Parasitic infection and anaemia during pregnancy in Sierra Leone
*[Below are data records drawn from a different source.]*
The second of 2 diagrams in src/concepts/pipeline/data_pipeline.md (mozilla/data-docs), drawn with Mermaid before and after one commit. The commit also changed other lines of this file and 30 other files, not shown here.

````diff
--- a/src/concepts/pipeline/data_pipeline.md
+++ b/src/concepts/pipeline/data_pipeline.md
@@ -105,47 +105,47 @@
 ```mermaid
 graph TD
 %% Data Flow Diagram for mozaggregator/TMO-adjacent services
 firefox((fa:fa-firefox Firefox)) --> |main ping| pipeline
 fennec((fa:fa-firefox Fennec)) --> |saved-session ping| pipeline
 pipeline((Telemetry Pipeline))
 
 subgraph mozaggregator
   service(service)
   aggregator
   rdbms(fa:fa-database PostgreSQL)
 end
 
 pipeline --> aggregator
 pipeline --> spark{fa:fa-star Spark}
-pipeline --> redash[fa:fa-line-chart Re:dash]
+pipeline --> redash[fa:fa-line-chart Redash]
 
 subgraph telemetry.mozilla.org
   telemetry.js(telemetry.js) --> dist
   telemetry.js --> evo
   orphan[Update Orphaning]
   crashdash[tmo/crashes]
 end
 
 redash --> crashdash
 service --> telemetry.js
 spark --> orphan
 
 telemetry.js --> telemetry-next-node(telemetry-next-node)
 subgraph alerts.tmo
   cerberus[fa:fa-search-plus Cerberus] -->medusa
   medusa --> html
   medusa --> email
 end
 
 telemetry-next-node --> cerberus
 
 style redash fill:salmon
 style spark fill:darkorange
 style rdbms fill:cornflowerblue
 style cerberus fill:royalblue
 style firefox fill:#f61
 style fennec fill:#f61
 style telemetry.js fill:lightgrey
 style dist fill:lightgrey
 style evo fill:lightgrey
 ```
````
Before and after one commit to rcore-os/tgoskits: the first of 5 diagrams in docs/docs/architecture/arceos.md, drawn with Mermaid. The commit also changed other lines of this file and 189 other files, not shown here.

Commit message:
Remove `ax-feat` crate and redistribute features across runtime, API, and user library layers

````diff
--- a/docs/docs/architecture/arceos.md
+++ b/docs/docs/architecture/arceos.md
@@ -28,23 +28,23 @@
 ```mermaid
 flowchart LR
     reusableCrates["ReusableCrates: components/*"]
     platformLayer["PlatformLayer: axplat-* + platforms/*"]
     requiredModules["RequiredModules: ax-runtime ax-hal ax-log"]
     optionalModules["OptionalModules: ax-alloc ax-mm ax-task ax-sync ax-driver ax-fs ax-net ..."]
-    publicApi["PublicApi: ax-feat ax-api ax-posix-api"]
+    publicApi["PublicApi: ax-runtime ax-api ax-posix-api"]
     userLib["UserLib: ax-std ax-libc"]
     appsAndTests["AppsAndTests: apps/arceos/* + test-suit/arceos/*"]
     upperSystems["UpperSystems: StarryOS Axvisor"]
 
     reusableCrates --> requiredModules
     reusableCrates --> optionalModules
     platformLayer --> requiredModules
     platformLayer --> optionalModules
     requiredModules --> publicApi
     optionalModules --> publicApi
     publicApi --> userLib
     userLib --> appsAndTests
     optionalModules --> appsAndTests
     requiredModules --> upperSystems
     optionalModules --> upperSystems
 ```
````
The role of intestinal nematode infections in the aetiology of iron deficiency and anaemia in pregnant women was investigated in peri-urban and rural areas of Western Sierra Leone. A randomised placebo-controlled field trial was carried out to evaluate the efficacy of a single course of albendazole (400 mg) and daily iron-folate supplements (36 g iron and 5 mg folate), administered after the first trimester, as control interventions for intestinal nematode infections and anaemia during pregnancy. At baseline, in the first trimester of pregnancy, the prevalence (and geometric mean intensity) of intestinal nematodes was as follows: Ascaris lumbricoides 21.1% (267 eggs per gram); Necator americanus 66.5% (191 epg); and Trichuris trichiura 71.9% (93 epg). Chronic undernutrition (height < 150 cm) and chronic energy deficiency (body mass index < 18.5 kg/m2) was found in 5.4% and 8.2% of women respectively. Anaemia (Hb < 110 g/l) was diagnosed in 58.7% of women and associated with iron deficiency (serum ferritin < 20 μg/l) in 21.2% of women. Iron deficiency is likely to have a dietary basis in these women. The dietary iron intake was predominantly non-haem, and was estimated to supply less than 1 g of absorbable iron daily. High fertility and closely spaced pregnancies placed additional stress on iron stores. The findings of this study indicate that anthelminthic treatment should be included in strategies to control maternal anaemia in Western Sierra Leone. It is recommended that pregnant women routinely receive a single course of anthelminthics after the first trimester, alongside daily iron-folate supplements, to minimise the decline in maternal Hb concentration during pregnancy. These interventions could be implemented through the existing primary health care system, although the use of traditional birth attendants should be investigated as a means of improving compliance and coverage. The implications of these findings for public health policy in other antenatal populations will depend on the local epidemiology of intestinal nematode infections and on the extent of underlying maternal iron deficiency and anaemia.